The fundamental flaw with allocation policies is the underlying rationale for using them: saving as many lives as possible given limited resources. While saving as many lives as possible is a reasonable and laudable goal in a pandemic, one in keeping with shared public values, it need not be the only or prevailing goal. There are other, competing values and goals that can and should inform ventilator allocation policies. One such goal is to promote justice by minimizing the added burdens and disadvantages for those who come into the pandemic already disadvantaged by health disparities. Both the disabled and people of color experience reduced lifespans and live with health conditions exacerbated by the chronic stress, economic burdens, and limited access to healthcare that result from structural discrimination and inequality.
A more just allocation might borrow from the idea of the Difference Principle proposed by philosopher John Rawls in A Theory of Justice. Whatever structure or policy we adopt under circumstances of inequality (or difference), justice requires that we choose the one that is as advantageous as possible to those who are the least advantaged members of our society.
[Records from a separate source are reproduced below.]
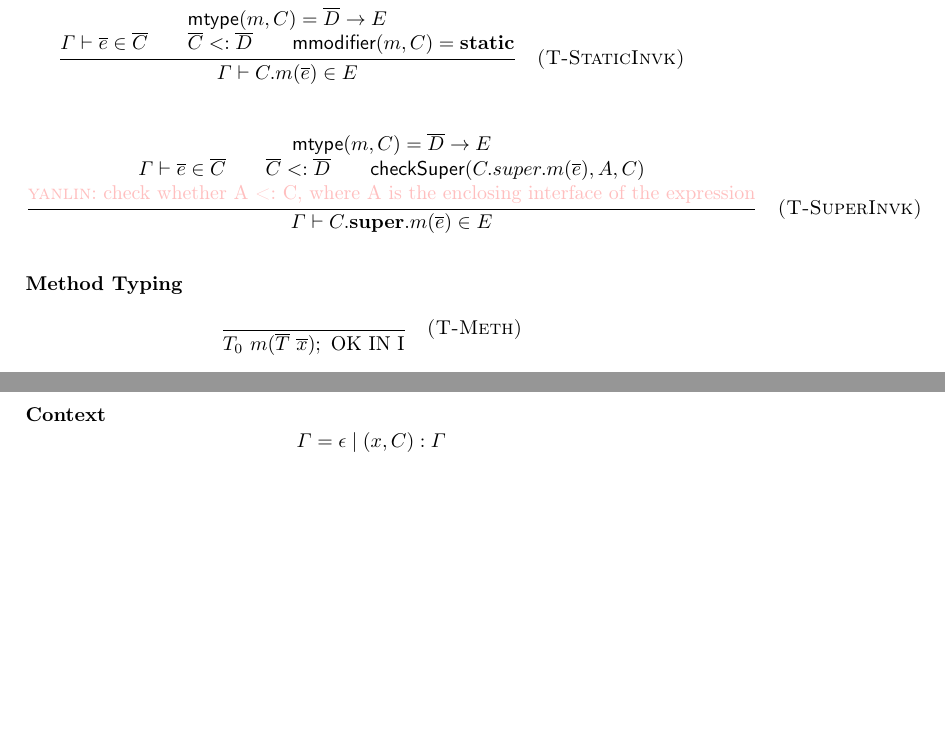
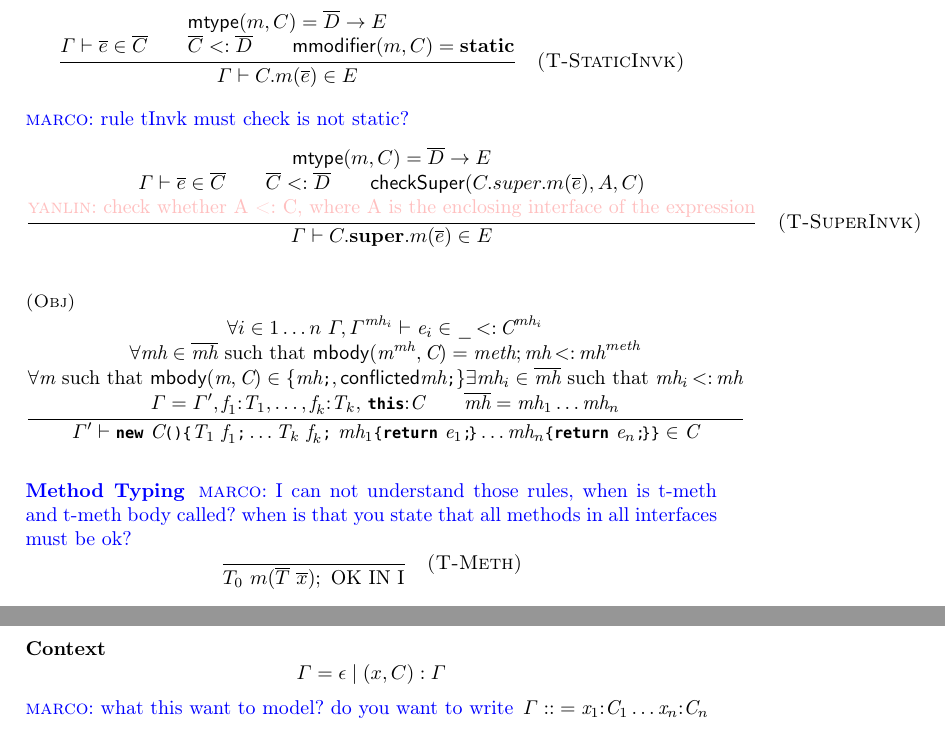
Before and after one commit to YanlinWang/MixinAnnoProcessor, a LaTeX paper (paper/paper.tex, which reads paper/def.tex, paper/sections/Formalization.tex): two parts of page 6 of 9, joined at a grey line, cut so that both start at the same text, the shorter picture padded with empty space. Compiled offline with LaTeX, dvips and Ghostscript.

Commit message:
Added rule (Obj)

```diff
--- a/paper/def.tex
+++ b/paper/def.tex
@@ -37,6 +37,7 @@
 \newcommand\shadow{\Aux{shadow}}
 \newcommand\mBody{\Aux{mbody}}
 \newcommand\Cs{\overline\C}
+\newcommand\mhs{\overline\mh}
 \newcommand\subtype{\,{<}{:}\,}
 \newcommand\methods{\overline\method}
 \newcommand\mif{\mbox{if}}
--- a/paper/sections/Formalization.tex
+++ b/paper/sections/Formalization.tex
@@ -91,7 +91,7 @@ We need to show 2 things:
 {\Gamma \vdash C.m(\overline{e}) \in E}
 \quad \textsc{(T-StaticInvk)}
 \]
-
+\marco{rule tInvk must check is not static?}
 \[
 \inferrule{\textsf{mtype}(m,C) = \overline{D} \to E \\
 \Gamma \vdash \overline{e} \in \overline{C} \\
@@ -103,8 +103,29 @@ We need to show 2 things:
 \quad \textsc{(T-SuperInvk)}
 \]
 
+\[
+\inferrule[(Obj)]{
+\forall i\in 1\ldots n\ \Gamma,\Gamma^{\mh_i}\vdash\e_i\in \_\subtype\C^{\mh_i}\\
+\forall\mh\in \mhs \mbox{ such that }
+\mBody(\m^\mh,\C)=\method;\mh\subtype\mh^\method\\
+\forall\m \mbox{ such that }
+\mBody(\m,\C)\in\{\mh\QM;,\conflicted\mh\QM;\} \exists \mh_i \in\mhs\mbox{ such that }\mh_i\subtype\mh\\
+\Gamma=\Gamma',\f_1{:}\T_1,\ldots,\f_k{:}\T_k,\,\QM{this}{:}\C\\
+\mhs=\mh_1\ldots\mh_n
+}{
+\Gamma' \vdash\QM{new}\ \C\oR\cR\oC\T_1\ \f_1\QM;\ldots\T_k\ \f_k\QM;\
+\mh_1\oC\QM{return}\ \e_1\QM{;}\!\cC
+\ldots
+\mh_n\oC\QM{return}\ \e_n\QM{;}\!\cC
+\cC
+\in\C
+}
+\]
+
 
 \subsubsection{Method Typing}
+
+\marco{I can not understand those rules, when is t-meth and t-meth body called? when is that you state that all methods in all interfaces must be ok?}
 \[
 \inferrule
 { }
@@ -141,9 +162,13 @@ T_0 <: U_0 }
 \]
 
 \subsubsection{Context}
-
 \[ \Gamma = \epsilon \mid (x, C) : \Gamma  \]
-
+\marco{what this want to model? do you want to write}
+\begin{grammar}
+\production{
+\Gamma
+}{\x_1{:}\C_1\ldots\x_n{:}\C_n}{}
+\end{grammar}
 \subsubsection{Subtyping}
 
 \[ \inferrule{}{T <: T} \]
```
Also changed, not shown: paper/sections/Formalization.tex (15 more changed lines).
That certainly means not giving lower priority for life-sustaining ventilators to people who are disabled, or those with the kind of underlying health conditions worsened and made more common by structural, systemic discrimination and socioeconomic inequality.
The need for ventilator allocation policies exists because there will inevitably be inequality when there is not enough of a resource available for everyone who needs it. But the ideal of saving as many lives as possible cloaks injustice in an appealing Utilitarian form, allowing pernicious and persistent bias against those considered unfit for survival by virtue of their health or disability status. It fails to recognize that objective “clinical criteria” are themselves unjustly allocated through the inequitable allocation of social, economic, and health advantages. Prioritizing justice in a ventilator allocation policy requires not making unavoidable inequality even worse by increasing existing social and health-related inequalities. We should not widen the circumference of an already vicious circle.
Author: L. Syd M Johnson
Affiliation: Center for Bioethics and Humanities, SUNY Upstate Medical University
Competing interests: None declared